Just wanted to say how much I enjoyed reading your article on Dale Burton and his fight for the rattlesnakes. Man, it was an insightful piece of feature writing. I'm a hiker, and I've seen a lot of people literally smash to death or shoot rattlesnakes because they are scared of them. While they aren't one of my favorite creatures, I have a healthy respect for them and try and stay away from them when I go hiking. It sounds like Mr. Burton is trying to save the rattlesnakes with his limited personal funds. Could I make a donation to his cause, and where do I send the check to?
Again, it was a great story. It touched my heart.
In his letter of June 11 criticizing Barry Graham's column on a racially charged incident at a Scottsdale jeweler ("Overdressed," May 21), Roger Ellington writes: "A month ago, another jeweler was murdered by a robber in Fresno.

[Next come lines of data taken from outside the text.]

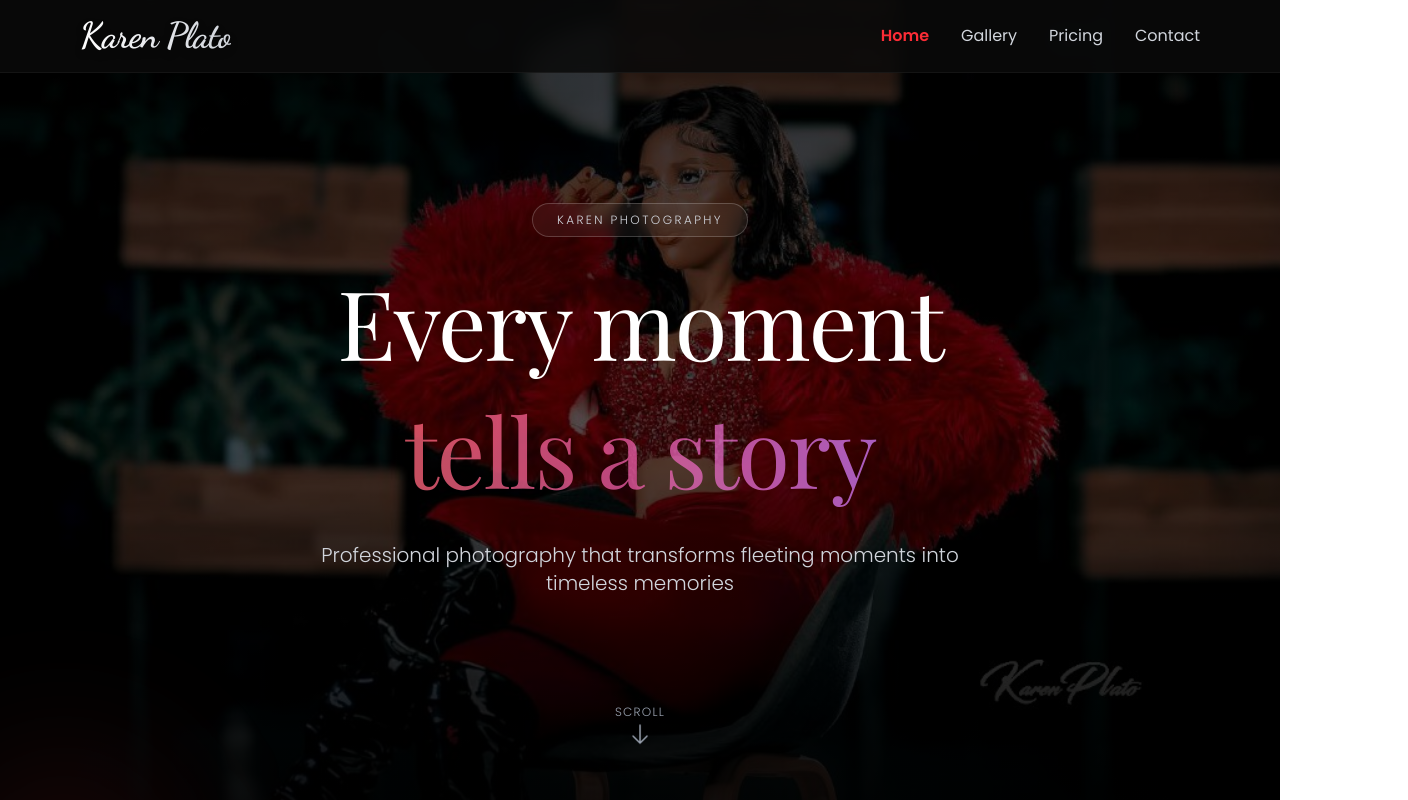
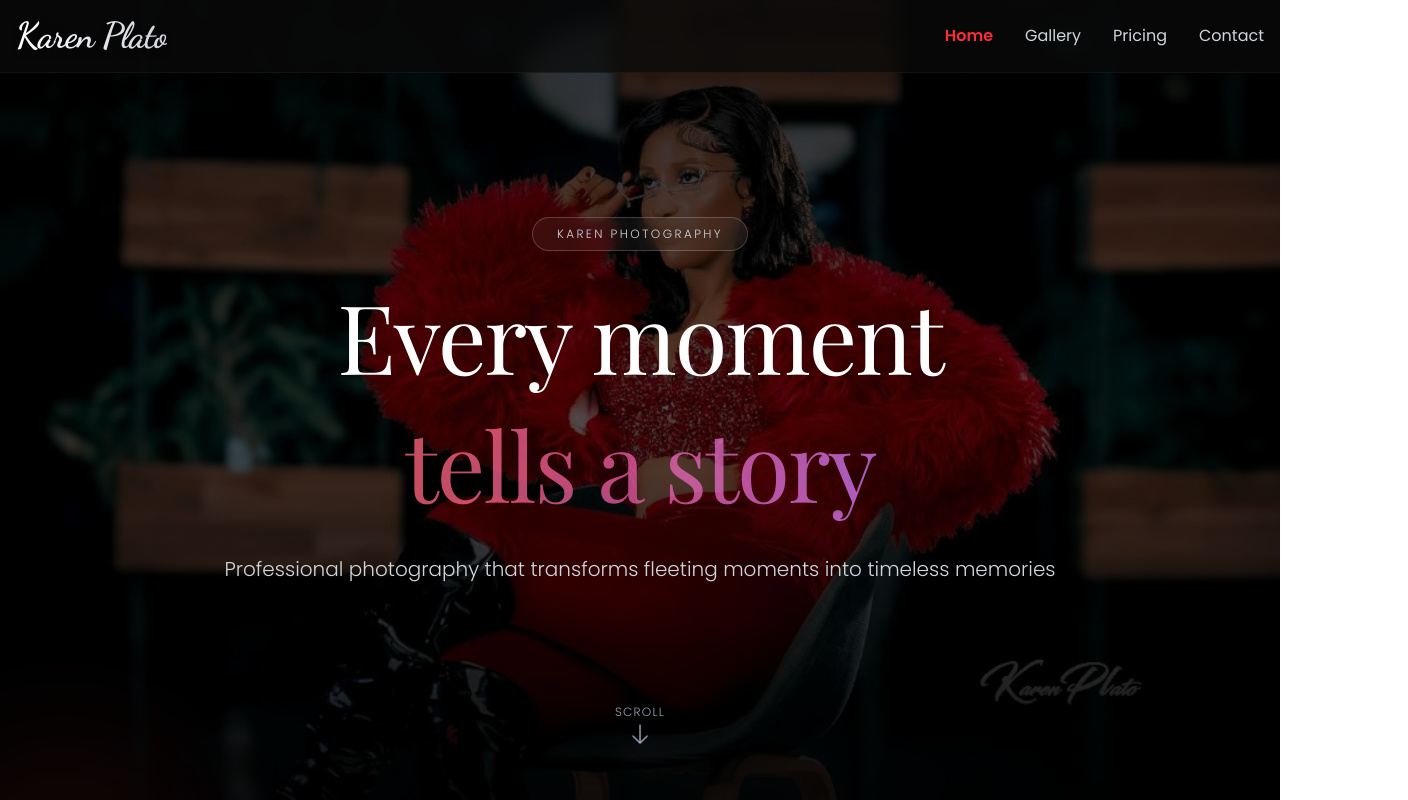
Before and after one commit to Dee-jedi/karen, a React (Vite) app: page / in a window 1280 px wide. Shown: the top 800 px of the page, 1408 px wide, since content can reach past the window. Built offline with nearby package versions, Linux system fonts and the light colour scheme; a web font is replaced by a local one.

Commit message:
Fixed overscroll

```diff
--- a/src/index.css
+++ b/src/index.css
@@ -20,11 +20,38 @@
   color: #e5e5e5;
 }
 
+html, body {
+  overflow-x: hidden;
+  width: 100%;
+  position: relative;
+}
+
+/* Specifically for iOS Safari */
+@supports (-webkit-touch-callout: none) {
+  html, body {
+    overflow-x: hidden;
+    -webkit-overflow-scrolling: touch;
+    overscroll-behavior: none;
+  }
+}
+
+
 body {
   font-family: 'Poppins', system-ui, -apple-system, BlinkMacSystemFont,
     'Segoe UI', sans-serif;
   background-color: var(--bg-dark);
   color: #e5e5e5;
+  overscroll-behavior-y: none;
+}
+
+/* Ensure all containers don't cause overflow */
+* {
+  box-sizing: border-box;
+}
+
+/* Prevent horizontal scroll on all elements */
+.container, .mx-auto, [class*="max-w-"] {
+  max-width: 100%;
 }
 
 /* Headings */
@@ -46,7 +73,7 @@ h3 {
 }
 
 .bg-glass-dark {
-  background: rgba(10, 10, 10, 0.85);
+  background: rgba(10, 10, 10, 0.75);
   backdrop-filter: blur(10px);
   -webkit-backdrop-filter: blur(10px);
 }
```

The two criminals were Asian. Would you blame Fresno stores for being suspicious of Asians now?"
In a word, yes. To see how silly his remarks sound, Mr. Ellington, whom I presume is white (as am I), should substitute "white" for "Asian" in the above-quoted text. Presumably Mr. Ellington doesn't consider it reasonable to regard whites with suspicion simply because last month a pair of whites robbed a bank in Tempe or a jewelry store in San Francisco, even though white people account for a larger number of armed robberies simply by virtue of the fact that there are more of us. How would he feel if he were the object of suspicion and the merchant was black? He'd feel offended, and with good reason: Most whites, or for that matter, most blacks, Asians and Hispanics, are not robbers.
Now if Mr. Ellington really wants to understand, he should endeavor to imagine that he is a minority and that most merchants he might choose to patronize are of another race. Imagine that at least once a week, he walked into a store to spend money, only to find himself regarded with barely disguised suspicion, fear or hostility because of his race. Imagine the indignity of being pulled over by the police in your own neighborhood because you are driving a nice car and are a different race from most people in the area--always with a flimsy excuse unrelated to race, of course. Imagine that your ancestors were brought here in chains as slaves, regarded as inferior life forms for most of the country's existence, and that, more often than not, persons of your race seemed to be featured in the news as criminals and parasitical lowlifes--when they were featured at all. Wouldn't you become somewhat sensitive, perhaps even a bit paranoid, about the role of race in society?
Mr. Ellington then asks Graham: "If the black man in Scottsdale had been white, would you have written about it?" If that had been the case, likely there would have been nothing to write about, unless the white man had fit a very specific description. Most jewelry-store patrons in Scottsdale are white, and store owners cannot afford to alienate them by calling the police every time a well-dressed white man fitting the general description of 20 other white men walks into the store.
Of course, every case has to be judged on its individual merits, and New Times is to be applauded for permitting the owner to respond in print. The point here is much broader than whether a particular merchant erred in judgment. The broad point is that the most insidious forms of racism are the kind people aren't aware of.